As we continue our wanderings through the dog days of the NHL offseason, there are still a number of questions surrounding the New York Rangers. Many are the same questions and arguments that have surrounded the team all offseason, like what to do with Chris Kreider, and some are newer, such as what the Rangers’ new third jersey should look like. One of the bigger questions though, that maybe hasn’t received enough attention, is what will the Rangers’ second line look like and who is going to center it?
The top line for the Blueshirts is pretty much set with wingers Artemi Panarin and Kaapo Kakko sandwiching Mika Zibanejad, as David Quinn alluded to after the Rangers drafted Kakko and signed Panarin. That leaves a whole bevy of options available for the bottom half of the top six.
As of right now, there looks to be three options to fill the two wing spots on the second line and they are Chris Kreider, Pavel Buchnevich, and Vitali Kravtsov. Again, this is all going off the assumption that Panarin and Kakko are on that top line which leaves Kreider as the 2LW and the two Russians (Buchnevich and Kravtsov) battling it out for the 2RW spot.
The biggest question about the second line, though, is who is going to be the pivot? Who is going to slot in between the wingers as they jump over the boards and onto the ice? Well, we’re gonna take a look at five main candidates for that second line role and see just how likely it is that they are the Rangers’ 2C on October 4th.
Let’s start with two players that kickstarted the Rangers’ future at the 2017 NHL Entry Draft; Lias Andersson (drafted 7th overall) and Filip Chytil (drafted 21st).

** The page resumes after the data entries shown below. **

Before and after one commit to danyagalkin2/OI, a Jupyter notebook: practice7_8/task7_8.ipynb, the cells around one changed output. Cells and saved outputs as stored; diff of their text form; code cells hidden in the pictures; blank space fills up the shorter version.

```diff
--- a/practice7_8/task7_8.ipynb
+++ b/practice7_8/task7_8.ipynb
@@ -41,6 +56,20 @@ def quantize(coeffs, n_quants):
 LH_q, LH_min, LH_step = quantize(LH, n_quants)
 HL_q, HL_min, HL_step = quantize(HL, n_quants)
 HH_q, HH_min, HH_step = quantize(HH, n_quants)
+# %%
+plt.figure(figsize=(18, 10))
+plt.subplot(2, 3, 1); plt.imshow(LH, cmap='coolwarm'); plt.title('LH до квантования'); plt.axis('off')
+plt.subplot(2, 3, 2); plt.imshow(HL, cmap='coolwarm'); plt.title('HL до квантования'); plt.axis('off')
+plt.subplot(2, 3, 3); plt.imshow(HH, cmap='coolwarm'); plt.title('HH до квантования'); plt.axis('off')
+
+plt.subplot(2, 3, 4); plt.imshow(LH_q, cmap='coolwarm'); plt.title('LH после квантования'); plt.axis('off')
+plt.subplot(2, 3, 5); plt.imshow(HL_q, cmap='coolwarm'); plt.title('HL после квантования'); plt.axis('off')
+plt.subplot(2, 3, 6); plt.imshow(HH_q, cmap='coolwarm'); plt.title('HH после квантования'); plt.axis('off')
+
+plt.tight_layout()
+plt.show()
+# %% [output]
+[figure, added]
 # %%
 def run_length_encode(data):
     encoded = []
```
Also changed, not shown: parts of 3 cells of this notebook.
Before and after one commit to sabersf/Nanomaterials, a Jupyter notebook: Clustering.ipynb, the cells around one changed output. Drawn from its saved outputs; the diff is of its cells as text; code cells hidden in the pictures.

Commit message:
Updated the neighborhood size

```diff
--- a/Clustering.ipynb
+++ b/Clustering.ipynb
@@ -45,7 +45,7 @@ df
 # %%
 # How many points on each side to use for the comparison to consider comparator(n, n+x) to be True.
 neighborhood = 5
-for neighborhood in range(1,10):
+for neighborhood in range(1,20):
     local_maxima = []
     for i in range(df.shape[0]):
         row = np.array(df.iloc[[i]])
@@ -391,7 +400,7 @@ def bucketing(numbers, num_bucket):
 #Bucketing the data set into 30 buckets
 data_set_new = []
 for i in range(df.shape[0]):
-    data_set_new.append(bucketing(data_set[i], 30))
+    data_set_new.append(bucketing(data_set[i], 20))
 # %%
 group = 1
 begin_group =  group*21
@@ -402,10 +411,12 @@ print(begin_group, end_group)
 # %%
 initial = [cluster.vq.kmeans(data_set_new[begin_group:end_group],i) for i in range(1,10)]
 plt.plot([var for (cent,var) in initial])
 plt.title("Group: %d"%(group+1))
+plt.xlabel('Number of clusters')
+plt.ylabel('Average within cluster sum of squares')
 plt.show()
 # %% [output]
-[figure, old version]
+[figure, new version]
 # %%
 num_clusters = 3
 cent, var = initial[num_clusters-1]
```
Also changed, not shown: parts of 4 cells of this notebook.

Both of Chytil and Andersson are coming into the 2019-20 season with something to prove, as Chytil looks to take a step forward in his development after a solid, if not spectacular, first full year in the NHL, and Andersson looks to just establish his NHL career after a rather fitful start to it. Of the two young centers, it’s Chytil who seems better positioned to jump into the 2C role after spending last season bouncing between the wing and center positions led to the young Czech putting up 11 goals and 23 points in 75 games. Over the course of the season, Chytil notably improved, especially as the season wore on and Filip’s ice time increased.
It’s hard to argue against elevating Chytil’s role to start this upcoming season. His most frequent linemates at 5-on-5 play last year, according to Corsica, were Chris Kreider and Kevin Hayes. Though the trio spent only 13 games together, they managed just under 84 minutes as a unit. With the additions made in the offseason, Chytil can now find himself playing next to talented wingers like Kravtsov, Buchnevich, and Kreider for long stretches of time, which can go a long way into cementing the young Czech forward’s role as the team’s 2C of the future.
On the flip side of Filip Chytil’s early post-draft success, as modest as it is, is Lias Andersson’s early post-draft career. Andersson was taken seventh overall by the Rangers in 2017, after trading then number one center Derek Stepan and backup goalie Antti Raanta to Arizona for the seventh overall pick and defenseman Tony DeAngelo.
Seen as the first step in a rebuild, Andersson was touted as being NHL-ready from the draft floor and those factors have led to some outsized expectations placed upon the young Swede. As much as Chytil can use this upcoming season to cement himself as a top six forward, Lias needs to use this season to cement himself as a NHL-caliber player, or at least it feels that way.
After picking up only 6 points in 42 games last season, one spent between Hartford and New York, one way for Andersson to quiet all the rumblings and doubts is to grab that 2C position by the horns and never let go of it. It might sound extreme for someone who hasn’t been able to secure a NHL spot to be in position for a second line center role, but the Rangers don’t have many choices and if the team is committed to their young players, this is a way to show some of that faith. Essentially, try it until it’s clear it doesn’t work.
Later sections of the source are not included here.